Presidents, governors, legislators, elected officials, and judges have issued orders, passed laws, approved policies, and set goals for hundreds of years. But approving or legislating the most enlightened public policy or program does not guarantee that it will be implemented in an effective way -- or even in the way intended by the policy maker. Rarely are the people who make public policy decisions the ones who implement those decisions.
In a democratic government, saying it is does not make it so!
This course is designed to study, review, and analyze policy implementation in the public sector. This is a look at government bureaucracy, and how to improve policy implementation in the 21st Century!
In a democratic society, how does one effectively get from the declaration of a policy to its implementation, particularly when implementation has been such a low priority for our elected officials?
Implementation involves the complex interactions of many elements: translating ideas into workable programs; making decisions for both program design and operation; communicating with both constituencies and affected decision-makers; overcoming the resistance of bureaucrats; and assessing and evaluating the results.

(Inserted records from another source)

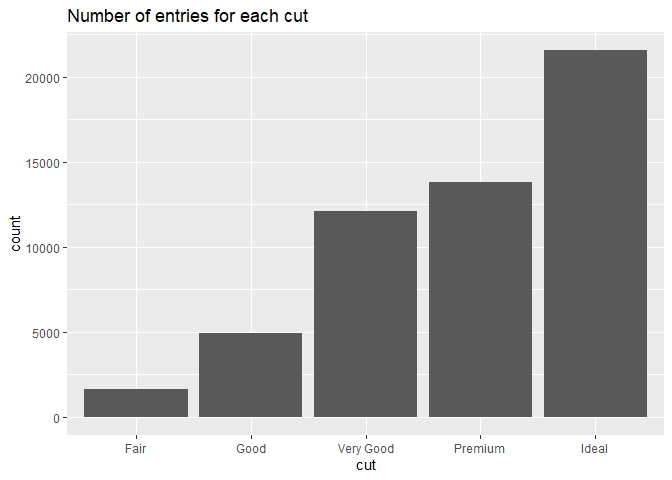
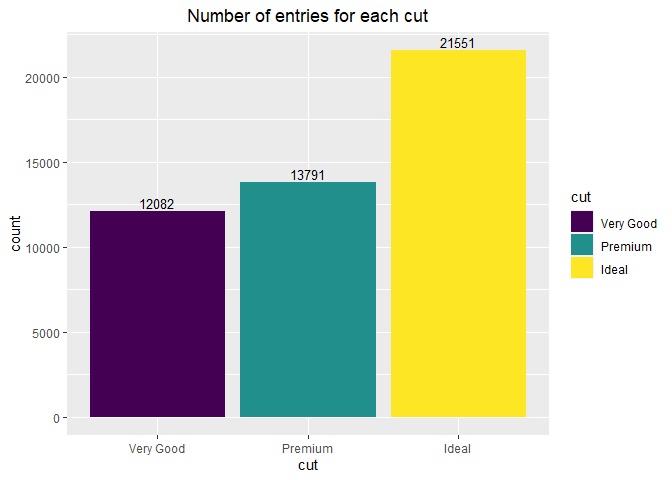
More features were added to the document.

diff --git a/assignment-b1.md b/assignment-b1.md
@@ -1,9 +1,9 @@
-Mini Data Analysis Milestone 2
+Assignment B-1
 ================
 
-### Assignment B-1: Making a function
+### Making a function
 
-This document is a solution to questions states in the assignment. It
+This document is a solution to questions stated in the assignment. It
 covers making a function in R, documenting it, and testing it.
 
 ### Setup
@@ -27,7 +27,7 @@ library(tidyverse)
     ## ℹ Use the conflicted package (<http://conflicted.r-lib.org/>) to force all conflicts to become errors
 
 ``` r
-library(testthat)
+library(testthat) 
 ```
 
     ## 
@@ -53,34 +53,43 @@ library(testthat)
 
 A plotting function has been made as part of this exercise.
 
-1.  This function accepts a dataframe and grouping column as a
-    parameter.  
+1.  This function accepts a dataframe, grouping column, slicing number
+    as a parameter.  
 2.  It then groups the entities of the column and counts the number of
     entries in each group.  
-3.  The output is then plotted as a bar chart.
+3.  The output is then plotted as a bar chart, as per the slicing
+    number.
 
 ``` r
 #' Function to group and plot the count of a column
 #' 
-#' This function is used to group a column, count the number of entries per group and plot a bar graph.
+#' This function is used to group a column, count the number of entries per group and plot a bar graph with number of bars as specified by the user.  
 #' 
 #' @param data_frame The dataframe on which the function is to be applied.
 #' @param group_column The column of the dataframe which is to be grouped.
+#' @param num The number of top entries to be displayed in the bar chart.
 #' @returns A bar chart showing count of each grouped entity.
 #' @example group_barchart(diamond, cut)
 
 # Function that groups a column and plots the counted rows in each group
-group_barchart <- function(data_frame, group_variable,...){
+group_barchart <- function(data_frame, group_variable, num, ...){
   label <- rlang::englue("Number of entries for each {{group_variable}}")
   
+  if(!is.numeric(num)) {
+    stop('I am so sorry, but this function only works for numeric input!\n',
+         'You have provided an object of class: ', class(num)[1])
+  }
+  
   data_frame %>%
-  group_by({{group_variable}}) %>%
-  summarise(count = n()) %>%
-  arrange(desc({{group_variable}})) %>%
-  ggplot(mapping = aes(x = {{group_variable}}, y = count)) +
-  geom_bar(stat="identity") +
-  labs(title = label)
-}
+    group_by({{group_variable}}) %>%
+    summarise(count = n()) %>%
+    slice_max(count, n = num) %>%
+    ggplot(mapping = aes(x = {{group_variable}}, y = count, fill = {{group_variable}})) +
+    geom_bar(stat="identity") +
+    geom_text(aes(label=count), vjust=-0.3, size=3.5) +
+    labs(title = label)+
+    theme(plot.title = element_text(hjust=0.5))
+  }
 ```
 
 ### Exercise 3: Include examples
@@ -105,7 +114,7 @@ head(diamonds)
 
 ``` r
 # In order to determine which cut is popular, group_barchart function has been used to make a bar chart.
-group_barchart(diamonds, cut)
+group_barchart(diamonds, cut, 3)
 ```
 
 ![](assignment-b1_files/figure-gfm/unnamed-chunk-4-1.png)<!-- -->
@@ -133,7 +142,7 @@ head(vancouver_trees)
 
 ``` r
 # In order to determine which street_side_name is popular, group_barchart function has been used to make a bar chart.   
-group_barchart(vancouver_trees, street_side_name)
+group_barchart(vancouver_trees, species_name, 5)
 ```
 
 ![](assignment-b1_files/figure-gfm/unnamed-chunk-6-1.png)<!-- -->
@@ -146,18 +155,18 @@ the working of the function.
 ``` r
 # Testing if ggplot object is returned
 test_that("Plot returns ggplot object",{
-  p <- group_barchart(diamonds, cut)
-  expect_is(p,"ggplot")
+  chart_1 <- group_barchart(diamonds, cut, 2)
+  expect_is(chart_1,"ggplot")
 })
 ```
 
-    ## Test passed 🎉
+    ## Test passed 🥳
 
 ``` r
 # Testing if the axis label is the same as column to be grouped
-test_that("Scale is labelled 'cut'",{
-  p <- group_barchart(diamonds, cut)
-  expect_identical(p$labels$x, "cut")
+test_that("Scale is labelled 'species_name'",{
+  chart_2 <- group_barchart(vancouver_trees, species_name, 10)
+  expect_identical(chart_2$labels$x, "species_name")
 })
 ```
 
@@ -166,8 +175,8 @@ test_that("Scale is labelled 'cut'",{
 ``` r
 ## Testing if the plot is being printed
 test_that("Printing ggplot object actually works",{
-    p <- group_barchart(diamonds, cut)
-    expect_error(print(p), NA)})
+    chart_3 <- group_barchart(diamonds, cut, 5)
+    expect_error(print(chart_3), NA)})
 ```
 
 ![](assignment-b1_files/figure-gfm/unnamed-chunk-7-1.png)<!-- -->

Examples of programs and policies will be used throughout the course. Each student, as a member of a team, will develop an implementation plan for a selected policy or program. The course will also involve lots of reading that highlight implementation issues.
This course is designed to help the student understand and appreciate the critical issues involved in the implementation of public policy and programs. Sadly, public policy implementation has not been a popular field of study, despite its importance to the success or failure of public decisions. The lack of understanding of policy implementation may help explain public frustration with government in general. This course will help the student of public affairs recognize the key factors that turn policy decisions into positive reality.